* **Task description**:
Would you please copy every line from the records that contains the word "ProductService"?

[Saved entries]
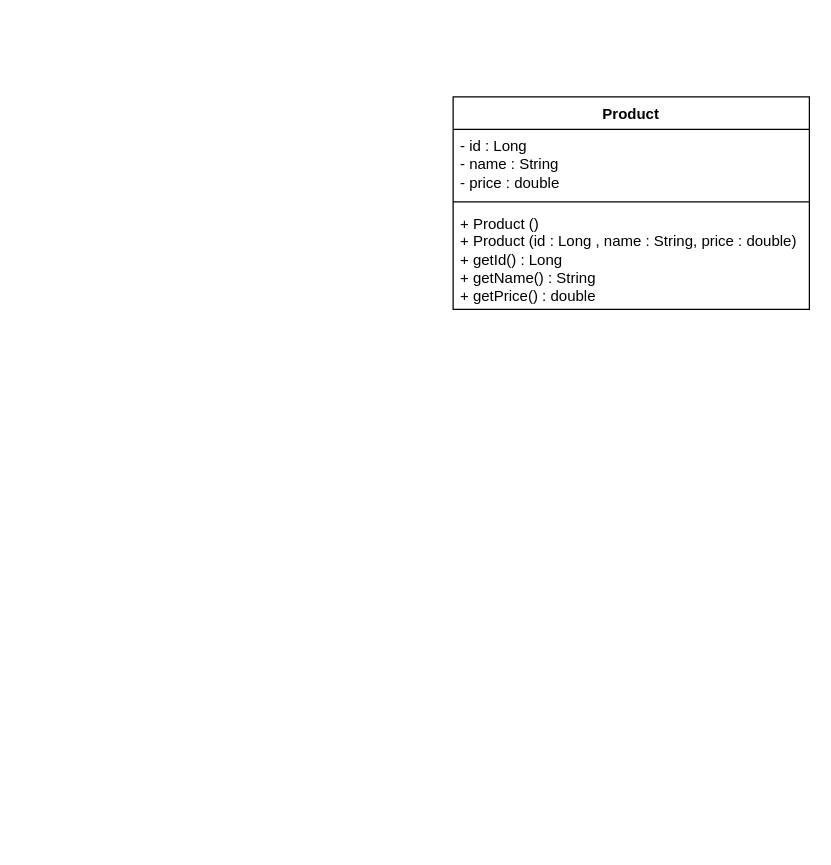
dasunmihiranga/product-api keeps this draw.io diagram as docs/uml/Product/product.drawio. Above is the earlier version. Source tidied: cells renumbered, new cells numbered last; positions are measured from the earlier drawing's top-left corner, leaving out a move shared by most shapes. Both pictures are drawn from the tidied source at 125%, with x=0, y=0 at pixel (452, 96).
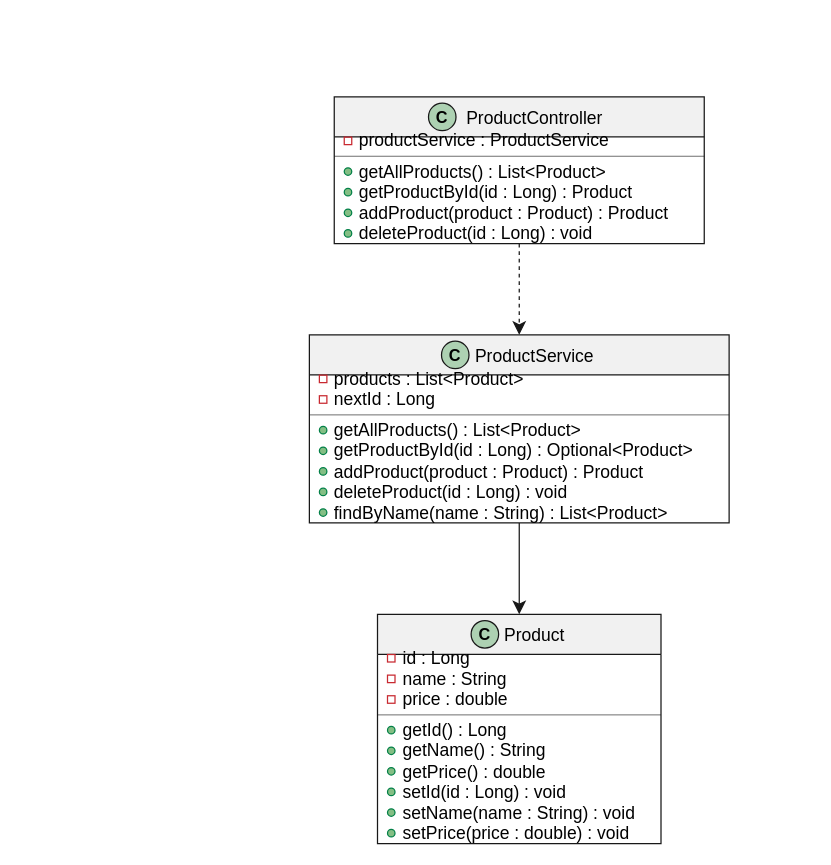
After the change.

Commit message (it also covers changes not shown here):
Tutorial 3: ProductService with List - four CRUD endpoints working

Diff of the diagram source:
```diff
@@
+    <mxCell id="6" style="group;transparentBounds=1;editIcon=1;lockedGroup=0;groupPadding=10;" parent="1" vertex="1">
+      <mxGeometry x="-345" y="-60" as="geometry" />
+    </mxCell>
-    <mxCell id="2" value="Product" style="swimlane;fontStyle=1;align=center;verticalAlign=top;horizontal=1;startSize=26;whiteSpace=wrap;html=1;" parent="1" vertex="1">
-      <mxGeometry width="285" height="170" as="geometry" />
+    <mxCell id="2" value="Product" style="swimlane;fontStyle=0;align=center;fontSize=14;fontColor=#000000;startSize=32;spacingLeft=25;fillColor=#F1F1F1;strokeColor=#181818;horizontal=1;" parent="6" vertex="1">
+      <mxGeometry x="284.5" y="473.9" width="226.8" height="183.4" as="geometry" />
     </mxCell>
-    <mxCell id="3" value="- id : Long&lt;div&gt;- name : String&lt;/div&gt;&lt;div&gt;- price : double&amp;nbsp;&lt;/div&gt;" style="text;strokeColor=none;fillColor=none;align=left;verticalAlign=top;spacingLeft=4;spacingRight=4;overflow=hidden;whiteSpace=wrap;html=1;" parent="2" vertex="1">
-      <mxGeometry y="26" width="285" height="54" as="geometry" />
-    </mxCell>
-    <mxCell id="4" style="line;strokeWidth=1;fillColor=none;align=left;verticalAlign=middle;spacingTop=-1;spacingLeft=3;spacingRight=3;labelPosition=right;strokeColor=inherit;" parent="2" vertex="1">
-      <mxGeometry y="80" width="285" height="8" as="geometry" />
-    </mxCell>
-    <mxCell id="5" value="+ Product ()&amp;nbsp;&lt;div&gt;+ Product (id : Long , name : String, price : double)&lt;/div&gt;&lt;div&gt;+ getId() : Long&lt;/div&gt;&lt;div&gt;+ getName() : String&lt;/div&gt;&lt;div&gt;+ getPrice() : double&lt;/div&gt;" style="text;strokeColor=none;fillColor=none;align=left;verticalAlign=top;spacingLeft=4;spacingRight=4;overflow=hidden;whiteSpace=wrap;html=1;" parent="2" vertex="1">
-      <mxGeometry y="88" width="285" height="82" as="geometry" />
-    </mxCell>
+    <mxCell id="7" value="C" style="ellipse;fillColor=#ADD1B2;strokeColor=#181818;fontSize=13;fontStyle=1;fontColor=#000000;" parent="2" vertex="1">
+      <mxGeometry x="74.9" y="5" width="22" height="22" as="geometry" />
+    </mxCell>
+    <mxCell id="8" value="id : Long" style="text;html=1;align=left;verticalAlign=middle;spacingLeft=18;spacingRight=4;fillColor=none;strokeColor=none;fontSize=14;fontColor=#000000;fontStyle=0;whiteSpace=wrap;" parent="2" vertex="1">
+      <mxGeometry y="27" width="226.8" height="16.5" as="geometry" />
+    </mxCell>
+    <mxCell id="9" style="rounded=0;fillColor=none;strokeColor=#C82930;strokeWidth=1;" parent="8" vertex="1">
+      <mxGeometry x="8" y="5.2" width="6" height="6" as="geometry" />
+    </mxCell>
+    <mxCell id="10" value="name : String" style="text;html=1;align=left;verticalAlign=middle;spacingLeft=18;spacingRight=4;fillColor=none;strokeColor=none;fontSize=14;fontColor=#000000;fontStyle=0;whiteSpace=wrap;" parent="2" vertex="1">
+      <mxGeometry y="43.5" width="226.8" height="16.5" as="geometry" />
+    </mxCell>
+    <mxCell id="11" style="rounded=0;fillColor=none;strokeColor=#C82930;strokeWidth=1;" parent="10" vertex="1">
+      <mxGeometry x="8" y="5.2" width="6" height="6" as="geometry" />
+    </mxCell>
+    <mxCell id="12" value="price : double" style="text;html=1;align=left;verticalAlign=middle;spacingLeft=18;spacingRight=4;fillColor=none;strokeColor=none;fontSize=14;fontColor=#000000;fontStyle=0;whiteSpace=wrap;" parent="2" vertex="1">
+      <mxGeometry y="60" width="226.8" height="16.5" as="geometry" />
+    </mxCell>
+    <mxCell id="13" style="rounded=0;fillColor=none;strokeColor=#C82930;strokeWidth=1;" parent="12" vertex="1">
+      <mxGeometry x="8" y="5.2" width="6" height="6" as="geometry" />
+    </mxCell>
+    <mxCell id="14" style="line;strokeWidth=0.5;strokeColor=#181818;fillColor=none;align=left;verticalAlign=middle;labelPosition=right;" parent="2" vertex="1">
+      <mxGeometry y="76.5" width="226.8" height="8" as="geometry" />
+    </mxCell>
+    <mxCell id="15" value="getId() : Long" style="text;html=1;align=left;verticalAlign=middle;spacingLeft=18;spacingRight=4;fillColor=none;strokeColor=none;fontSize=14;fontColor=#000000;fontStyle=0;whiteSpace=wrap;" parent="2" vertex="1">
+      <mxGeometry y="84.5" width="226.8" height="16.5" as="geometry" />
+    </mxCell>
+    <mxCell id="16" style="ellipse;fillColor=#84BE84;strokeColor=#038048;strokeWidth=1;" parent="15" vertex="1">
+      <mxGeometry x="8" y="5.2" width="6" height="6" as="geometry" />
+    </mxCell>
+    <mxCell id="17" value="getName() : String" style="text;html=1;align=left;verticalAlign=middle;spacingLeft=18;spacingRight=4;fillColor=none;strokeColor=none;fontSize=14;fontColor=#000000;fontStyle=0;whiteSpace=wrap;" parent="2" vertex="1">
+      <mxGeometry y="101" width="226.8" height="16.5" as="geometry" />
+    </mxCell>
+    <mxCell id="18" style="ellipse;fillColor=#84BE84;strokeColor=#038048;strokeWidth=1;" parent="17" vertex="1">
+      <mxGeometry x="8" y="5.2" width="6" height="6" as="geometry" />
+    </mxCell>
+    <mxCell id="19" value="getPrice() : double" style="text;html=1;align=left;verticalAlign=middle;spacingLeft=18;spacingRight=4;fillColor=none;strokeColor=none;fontSize=14;fontColor=#000000;fontStyle=0;whiteSpace=wrap;" parent="2" vertex="1">
+      <mxGeometry y="117.4" width="226.8" height="16.5" as="geometry" />
+    </mxCell>
+    <mxCell id="20" style="ellipse;fillColor=#84BE84;strokeColor=#038048;strokeWidth=1;" parent="19" vertex="1">
+      <mxGeometry x="8" y="5.2" width="6" height="6" as="geometry" />
+    </mxCell>
+    <mxCell id="21" value="setId(id : Long) : void" style="text;html=1;align=left;verticalAlign=middle;spacingLeft=18;spacingRight=4;fillColor=none;strokeColor=none;fontSize=14;fontColor=#000000;fontStyle=0;whiteSpace=wrap;" parent="2" vertex="1">
+      <mxGeometry y="133.9" width="226.8" height="16.5" as="geometry" />
+    </mxCell>
+    <mxCell id="22" style="ellipse;fillColor=#84BE84;strokeColor=#038048;strokeWidth=1;" parent="21" vertex="1">
+      <mxGeometry x="8" y="5.2" width="6" height="6" as="geometry" />
+    </mxCell>
+    <mxCell id="23" value="setName(name : String) : void" style="text;html=1;align=left;verticalAlign=middle;spacingLeft=18;spacingRight=4;fillColor=none;strokeColor=none;fontSize=14;fontColor=#000000;fontStyle=0;whiteSpace=wrap;" parent="2" vertex="1">
+      <mxGeometry y="150.4" width="226.8" height="16.5" as="geometry" />
+    </mxCell>
+    <mxCell id="24" style="ellipse;fillColor=#84BE84;strokeColor=#038048;strokeWidth=1;" parent="23" vertex="1">
+      <mxGeometry x="8" y="5.2" width="6" height="6" as="geometry" />
+    </mxCell>
+    <mxCell id="25" value="setPrice(price : double) : void" style="text;html=1;align=left;verticalAlign=middle;spacingLeft=18;spacingRight=4;fillColor=none;strokeColor=none;fontSize=14;fontColor=#000000;fontStyle=0;whiteSpace=wrap;" parent="2" vertex="1">
+      <mxGeometry y="166.9" width="226.8" height="16.5" as="geometry" />
+    </mxCell>
+    <mxCell id="26" style="ellipse;fillColor=#84BE84;strokeColor=#038048;strokeWidth=1;" parent="25" vertex="1">
+      <mxGeometry x="8" y="5.2" width="6" height="6" as="geometry" />
+    </mxCell>
+    <mxCell id="27" value="ProductService" style="swimlane;fontStyle=0;align=center;fontSize=14;fontColor=#000000;startSize=32;spacingLeft=25;fillColor=#F1F1F1;strokeColor=#181818;horizontal=1;" parent="6" vertex="1">
+      <mxGeometry x="230" y="250.4" width="335.8" height="150.4" as="geometry" />
+    </mxCell>
+    <mxCell id="28" value="C" style="ellipse;fillColor=#ADD1B2;strokeColor=#181818;fontSize=13;fontStyle=1;fontColor=#000000;" parent="27" vertex="1">
+      <mxGeometry x="105.7" y="5" width="22" height="22" as="geometry" />
+    </mxCell>
+    <mxCell id="29" value="products : List&amp;lt;Product&amp;gt;" style="text;html=1;align=left;verticalAlign=middle;spacingLeft=18;spacingRight=4;fillColor=none;strokeColor=none;fontSize=14;fontColor=#000000;fontStyle=0;whiteSpace=wrap;" parent="27" vertex="1">
+      <mxGeometry y="27" width="335.8" height="16.5" as="geometry" />
+    </mxCell>
+    <mxCell id="30" style="rounded=0;fillColor=none;strokeColor=#C82930;strokeWidth=1;" parent="29" vertex="1">
+      <mxGeometry x="8" y="5.2" width="6" height="6" as="geometry" />
+    </mxCell>
+    <mxCell id="31" value="nextId : Long" style="text;html=1;align=left;verticalAlign=middle;spacingLeft=18;spacingRight=4;fillColor=none;strokeColor=none;fontSize=14;fontColor=#000000;fontStyle=0;whiteSpace=wrap;" parent="27" vertex="1">
+      <mxGeometry y="43.5" width="335.8" height="16.5" as="geometry" />
+    </mxCell>
+    <mxCell id="32" style="rounded=0;fillColor=none;strokeColor=#C82930;strokeWidth=1;" parent="31" vertex="1">
+      <mxGeometry x="8" y="5.2" width="6" height="6" as="geometry" />
+    </mxCell>
+    <mxCell id="33" style="line;strokeWidth=0.5;strokeColor=#181818;fillColor=none;align=left;verticalAlign=middle;labelPosition=right;" parent="27" vertex="1">
+      <mxGeometry y="60" width="335.8" height="8" as="geometry" />
+    </mxCell>
+    <mxCell id="34" value="getAllProducts() : List&amp;lt;Product&amp;gt;" style="text;html=1;align=left;verticalAlign=middle;spacingLeft=18;spacingRight=4;fillColor=none;strokeColor=none;fontSize=14;fontColor=#000000;fontStyle=0;whiteSpace=wrap;" parent="27" vertex="1">
+      <mxGeometry y="68" width="335.8" height="16.5" as="geometry" />
+    </mxCell>
+    <mxCell id="35" style="ellipse;fillColor=#84BE84;strokeColor=#038048;strokeWidth=1;" parent="34" vertex="1">
+      <mxGeometry x="8" y="5.2" width="6" height="6" as="geometry" />
+    </mxCell>
+    <mxCell id="36" value="getProductById(id : Long) : Optional&amp;lt;Product&amp;gt;" style="text;html=1;align=left;verticalAlign=middle;spacingLeft=18;spacingRight=4;fillColor=none;strokeColor=none;fontSize=14;fontColor=#000000;fontStyle=0;whiteSpace=wrap;" parent="27" vertex="1">
+      <mxGeometry y="84.5" width="335.8" height="16.5" as="geometry" />
+    </mxCell>
+    <mxCell id="37" style="ellipse;fillColor=#84BE84;strokeColor=#038048;strokeWidth=1;" parent="36" vertex="1">
+      <mxGeometry x="8" y="5.2" width="6" height="6" as="geometry" />
+    </mxCell>
+    <mxCell id="38" value="addProduct(product : Product) : Product" style="text;html=1;align=left;verticalAlign=middle;spacingLeft=18;spacingRight=4;fillColor=none;strokeColor=none;fontSize=14;fontColor=#000000;fontStyle=0;whiteSpace=wrap;" parent="27" vertex="1">
+      <mxGeometry y="101" width="335.8" height="16.5" as="geometry" />
+    </mxCell>
+    <mxCell id="39" style="ellipse;fillColor=#84BE84;strokeColor=#038048;strokeWidth=1;" parent="38" vertex="1">
+      <mxGeometry x="8" y="5.2" width="6" height="6" as="geometry" />
+    </mxCell>
+    <mxCell id="40" value="deleteProduct(id : Long) : void" style="text;html=1;align=left;verticalAlign=middle;spacingLeft=18;spacingRight=4;fillColor=none;strokeColor=none;fontSize=14;fontColor=#000000;fontStyle=0;whiteSpace=wrap;" parent="27" vertex="1">
+      <mxGeometry y="117.4" width="335.8" height="16.5" as="geometry" />
+    </mxCell>
+    <mxCell id="41" style="ellipse;fillColor=#84BE84;strokeColor=#038048;strokeWidth=1;" parent="40" vertex="1">
+      <mxGeometry x="8" y="5.2" width="6" height="6" as="geometry" />
+    </mxCell>
+    <mxCell id="42" value="findByName(name : String) : List&amp;lt;Product&amp;gt;" style="text;html=1;align=left;verticalAlign=middle;spacingLeft=18;spacingRight=4;fillColor=none;strokeColor=none;fontSize=14;fontColor=#000000;fontStyle=0;whiteSpace=wrap;" parent="27" vertex="1">
+      <mxGeometry y="133.9" width="335.8" height="16.5" as="geometry" />
+    </mxCell>
+    <mxCell id="43" style="ellipse;fillColor=#84BE84;strokeColor=#038048;strokeWidth=1;" parent="42" vertex="1">
+      <mxGeometry x="8" y="5.2" width="6" height="6" as="geometry" />
+    </mxCell>
+    <mxCell id="44" value="ProductController" style="swimlane;fontStyle=0;align=center;fontSize=14;fontColor=#000000;startSize=32;spacingLeft=25;fillColor=#F1F1F1;strokeColor=#181818;horizontal=1;" parent="6" vertex="1">
+      <mxGeometry x="249.9" y="60" width="296" height="117.4" as="geometry" />
+    </mxCell>
+    <mxCell id="45" value="C" style="ellipse;fillColor=#ADD1B2;strokeColor=#181818;fontSize=13;fontStyle=1;fontColor=#000000;" parent="44" vertex="1">
+      <mxGeometry x="75.4" y="5" width="22" height="22" as="geometry" />
+    </mxCell>
+    <mxCell id="46" value="productService : ProductService" style="text;html=1;align=left;verticalAlign=middle;spacingLeft=18;spacingRight=4;fillColor=none;strokeColor=none;fontSize=14;fontColor=#000000;fontStyle=0;whiteSpace=wrap;" parent="44" vertex="1">
+      <mxGeometry y="27" width="296" height="16.5" as="geometry" />
+    </mxCell>
+    <mxCell id="47" style="rounded=0;fillColor=none;strokeColor=#C82930;strokeWidth=1;" parent="46" vertex="1">
+      <mxGeometry x="8" y="5.2" width="6" height="6" as="geometry" />
+    </mxCell>
+    <mxCell id="48" style="line;strokeWidth=0.5;strokeColor=#181818;fillColor=none;align=left;verticalAlign=middle;labelPosition=right;" parent="44" vertex="1">
+      <mxGeometry y="43.5" width="296" height="8" as="geometry" />
+    </mxCell>
+    <mxCell id="49" value="getAllProducts() : List&amp;lt;Product&amp;gt;" style="text;html=1;align=left;verticalAlign=middle;spacingLeft=18;spacingRight=4;fillColor=none;strokeColor=none;fontSize=14;fontColor=#000000;fontStyle=0;whiteSpace=wrap;" parent="44" vertex="1">
+      <mxGeometry y="51.5" width="296" height="16.5" as="geometry" />
+    </mxCell>
+    <mxCell id="50" style="ellipse;fillColor=#84BE84;strokeColor=#038048;strokeWidth=1;" parent="49" vertex="1">
+      <mxGeometry x="8" y="5.2" width="6" height="6" as="geometry" />
+    </mxCell>
+    <mxCell id="51" value="getProductById(id : Long) : Product" style="text;html=1;align=left;verticalAlign=middle;spacingLeft=18;spacingRight=4;fillColor=none;strokeColor=none;fontSize=14;fontColor=#000000;fontStyle=0;whiteSpace=wrap;" parent="44" vertex="1">
+      <mxGeometry y="68" width="296" height="16.5" as="geometry" />
+    </mxCell>
+    <mxCell id="52" style="ellipse;fillColor=#84BE84;strokeColor=#038048;strokeWidth=1;" parent="51" vertex="1">
+      <mxGeometry x="8" y="5.2" width="6" height="6" as="geometry" />
+    </mxCell>
+    <mxCell id="53" value="addProduct(product : Product) : Product" style="text;html=1;align=left;verticalAlign=middle;spacingLeft=18;spacingRight=4;fillColor=none;strokeColor=none;fontSize=14;fontColor=#000000;fontStyle=0;whiteSpace=wrap;" parent="44" vertex="1">
+      <mxGeometry y="84.5" width="296" height="16.5" as="geometry" />
+    </mxCell>
+    <mxCell id="54" style="ellipse;fillColor=#84BE84;strokeColor=#038048;strokeWidth=1;" parent="53" vertex="1">
+      <mxGeometry x="8" y="5.2" width="6" height="6" as="geometry" />
+    </mxCell>
+    <mxCell id="55" value="deleteProduct(id : Long) : void" style="text;html=1;align=left;verticalAlign=middle;spacingLeft=18;spacingRight=4;fillColor=none;strokeColor=none;fontSize=14;fontColor=#000000;fontStyle=0;whiteSpace=wrap;" parent="44" vertex="1">
+      <mxGeometry y="101" width="296" height="16.5" as="geometry" />
+    </mxCell>
+    <mxCell id="56" style="ellipse;fillColor=#84BE84;strokeColor=#038048;strokeWidth=1;" parent="55" vertex="1">
+      <mxGeometry x="8" y="5.2" width="6" height="6" as="geometry" />
+    </mxCell>
+    <mxCell id="57" style="dashed=1;endArrow=classic;endFill=1;endSize=8;html=1;strokeColor=#181818;fontColor=#000000;fontSize=13;curved=0;rounded=0;sourcePerimeterSpacing=0;targetPerimeterSpacing=0;" parent="6" edge="1" source="44" target="27">
+      <mxGeometry relative="1" as="geometry" />
+    </mxCell>
+    <mxCell id="58" style="endArrow=classic;endFill=1;endSize=8;html=1;strokeColor=#181818;fontColor=#000000;fontSize=13;curved=0;rounded=0;sourcePerimeterSpacing=0;targetPerimeterSpacing=0;" parent="6" edge="1" source="27" target="2">
+      <mxGeometry relative="1" as="geometry" />
+    </mxCell>
```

* **Output below**:
Tutorial 3: ProductService with List - four CRUD endpoints working
+    <mxCell id="27" value="ProductService" style="swimlane;fontStyle=0;align=center;fontSize=14;fontColor=#000000;startSize=32;spacingLeft=25;fillColor=#F1F1F1;strokeColor=#181818;horizontal=1;" parent="6" vertex="1">
+    <mxCell id="46" value="productService : ProductService" style="text;html=1;align=left;verticalAlign=middle;spacingLeft=18;spacingRight=4;fillColor=none;strokeColor=none;fontSize=14;fontColor=#000000;fontStyle=0;whiteSpace=wrap;" parent="44" vertex="1">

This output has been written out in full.